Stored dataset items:

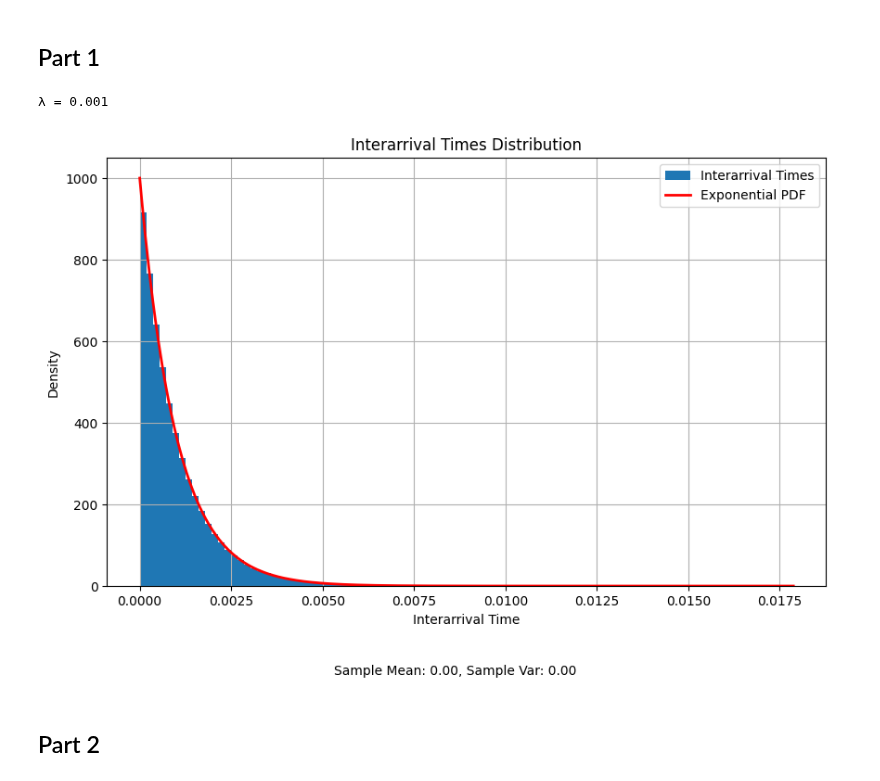
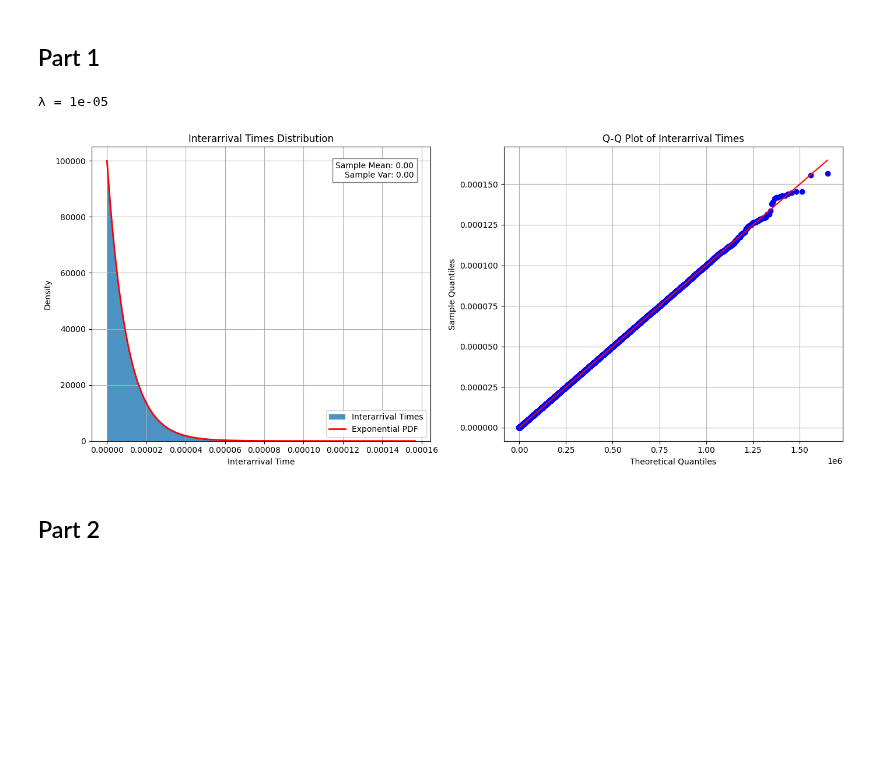
Before and after one commit to DaMole98/SPE-labs, a Jupyter notebook: HW-2/HW2.ipynb, the cells around one changed output. Saved outputs shown, nothing was run; the diff lists cells and outputs as text; code cells hidden in the pictures; blank space fills up the shorter version.

Commit message:
QQ plots

```diff
--- a/HW-2/HW2.ipynb
+++ b/HW-2/HW2.ipynb
@@ -9,14 +9,12 @@ import scipy.stats as stats
 ## Part 1
 # %%
 T = 100
-N = int(10e4)
-lam = T/N
+N = int(10e6)
+lam = T / N
 
 print("λ =", lam)
-
-repetitions = 1000
 # %% [output]
-λ = 0.001
+λ = 1e-05
 # %%
 def get_interarrival_times_from_uniform(
     T: float, N: int, repetitions: int = 1
@@ -40,36 +38,51 @@ def get_interarrival_times_from_uniform(
 
     return interarrivals.flatten()
 # %%
-interarrivals = get_interarrival_times_from_uniform(T, N, repetitions)
-# interarrivals = get_interarrival_times_from_uniform(T*repetitions, N*repetitions)
+interarrivals = get_interarrival_times_from_uniform(T, N)
 # %%
 mean = np.mean(interarrivals)
 var = np.var(interarrivals)
 
+fig, axes = plt.subplots(1, 2, figsize=(14, 6))
 
-# Plot the interarrival times distribution
-plt.figure(figsize=(10, 6))
+# -------- Left Plot: Histogram + PDF --------
+ax1 = axes[0]
+ax1.hist(interarrivals, bins=500, density=True, alpha=0.8, label="Interarrival Times")
 
-# Plot histogram of interarrival times
-plt.hist(interarrivals, bins=100, density=True, label='Interarrival Times')
+x = np.linspace(0, np.max(interarrivals), 1000)
+ax1.plot(x, stats.expon.pdf(x, scale=lam), "r-", lw=2, label="Exponential PDF")
 
-# Plot the theoretical PDF of the exponential distribution
-x = np.linspace(0, np.max(interarrivals), 1000)
-plt.plot(x, stats.expon.pdf(x, scale=lam), 'r-', lw=2, label='Exponential PDF')
+ax1.set_title("Interarrival Times Distribution")
+ax1.set_xlabel("Interarrival Time")
+ax1.set_ylabel("Density")
+ax1.legend()
+ax1.grid()
 
-plt.title(f'Interarrival Times Distribution')
-plt.xlabel('Interarrival Time')
-plt.ylabel('Density')
-plt.legend()
-plt.grid()
+# Add mean/var text inside the left plot
+textstr = f"Sample Mean: {mean:.2f}\nSample Var: {var:.2f}"
+ax1.text(
+    0.95,
+    0.95,
+    textstr,
+    transform=ax1.transAxes,
+    fontsize=10,
+    verticalalignment="top",
+    horizontalalignment="right",
+    bbox=dict(facecolor="white", edgecolor="gray"),
+)
 
-# Add a text box with the mean and standard deviation
-fig = plt.gcf()
-fig.text(0.5, -0.05, f'Sample Mean: {mean:.2f}, Sample Var: {var:.2f}', ha='center')
+# -------- Right Plot: Q-Q Plot --------
+ax2 = axes[1]
+stats.probplot(interarrivals, dist="expon", sparams=(0, 1 / lam), plot=ax2)
+ax2.set_title("Q-Q Plot of Interarrival Times")
+ax2.set_xlabel("Theoretical Quantiles")
+ax2.set_ylabel("Sample Quantiles")
+ax2.grid()
 
-fig.show()
+plt.tight_layout()
+plt.show()
 # %% [output]
-[figure, old version]
+[figure, new version]
 # %% [markdown]
 ## Part 2
 # %%
```
Also changed, not shown: parts of 9 cells of this notebook.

— AIM OF THE EXERCISE —
Every line above is to be returned exactly, with its pictures removed.

— SOLUTION —
Before and after one commit to DaMole98/SPE-labs, a Jupyter notebook: HW-2/HW2.ipynb, the cells around one changed output. Saved outputs shown, nothing was run; the diff lists cells and outputs as text; code cells hidden in the pictures; blank space fills up the shorter version.

Commit message:
QQ plots

```diff
--- a/HW-2/HW2.ipynb
+++ b/HW-2/HW2.ipynb
@@ -9,14 +9,12 @@ import scipy.stats as stats
 ## Part 1
 # %%
 T = 100
-N = int(10e4)
-lam = T/N
+N = int(10e6)
+lam = T / N
 
 print("λ =", lam)
-
-repetitions = 1000
 # %% [output]
-λ = 0.001
+λ = 1e-05
 # %%
 def get_interarrival_times_from_uniform(
     T: float, N: int, repetitions: int = 1
@@ -40,36 +38,51 @@ def get_interarrival_times_from_uniform(
 
     return interarrivals.flatten()
 # %%
-interarrivals = get_interarrival_times_from_uniform(T, N, repetitions)
-# interarrivals = get_interarrival_times_from_uniform(T*repetitions, N*repetitions)
+interarrivals = get_interarrival_times_from_uniform(T, N)
 # %%
 mean = np.mean(interarrivals)
 var = np.var(interarrivals)
 
+fig, axes = plt.subplots(1, 2, figsize=(14, 6))
 
-# Plot the interarrival times distribution
-plt.figure(figsize=(10, 6))
+# -------- Left Plot: Histogram + PDF --------
+ax1 = axes[0]
+ax1.hist(interarrivals, bins=500, density=True, alpha=0.8, label="Interarrival Times")
 
-# Plot histogram of interarrival times
-plt.hist(interarrivals, bins=100, density=True, label='Interarrival Times')
+x = np.linspace(0, np.max(interarrivals), 1000)
+ax1.plot(x, stats.expon.pdf(x, scale=lam), "r-", lw=2, label="Exponential PDF")
 
-# Plot the theoretical PDF of the exponential distribution
-x = np.linspace(0, np.max(interarrivals), 1000)
-plt.plot(x, stats.expon.pdf(x, scale=lam), 'r-', lw=2, label='Exponential PDF')
+ax1.set_title("Interarrival Times Distribution")
+ax1.set_xlabel("Interarrival Time")
+ax1.set_ylabel("Density")
+ax1.legend()
+ax1.grid()
 
-plt.title(f'Interarrival Times Distribution')
-plt.xlabel('Interarrival Time')
-plt.ylabel('Density')
-plt.legend()
-plt.grid()
+# Add mean/var text inside the left plot
+textstr = f"Sample Mean: {mean:.2f}\nSample Var: {var:.2f}"
+ax1.text(
+    0.95,
+    0.95,
+    textstr,
+    transform=ax1.transAxes,
+    fontsize=10,
+    verticalalignment="top",
+    horizontalalignment="right",
+    bbox=dict(facecolor="white", edgecolor="gray"),
+)
 
-# Add a text box with the mean and standard deviation
-fig = plt.gcf()
-fig.text(0.5, -0.05, f'Sample Mean: {mean:.2f}, Sample Var: {var:.2f}', ha='center')
+# -------- Right Plot: Q-Q Plot --------
+ax2 = axes[1]
+stats.probplot(interarrivals, dist="expon", sparams=(0, 1 / lam), plot=ax2)
+ax2.set_title("Q-Q Plot of Interarrival Times")
+ax2.set_xlabel("Theoretical Quantiles")
+ax2.set_ylabel("Sample Quantiles")
+ax2.grid()
 
-fig.show()
+plt.tight_layout()
+plt.show()
 # %% [output]
-[figure, old version]
+[figure, new version]
 # %% [markdown]
 ## Part 2
 # %%
```
Also changed, not shown: parts of 9 cells of this notebook.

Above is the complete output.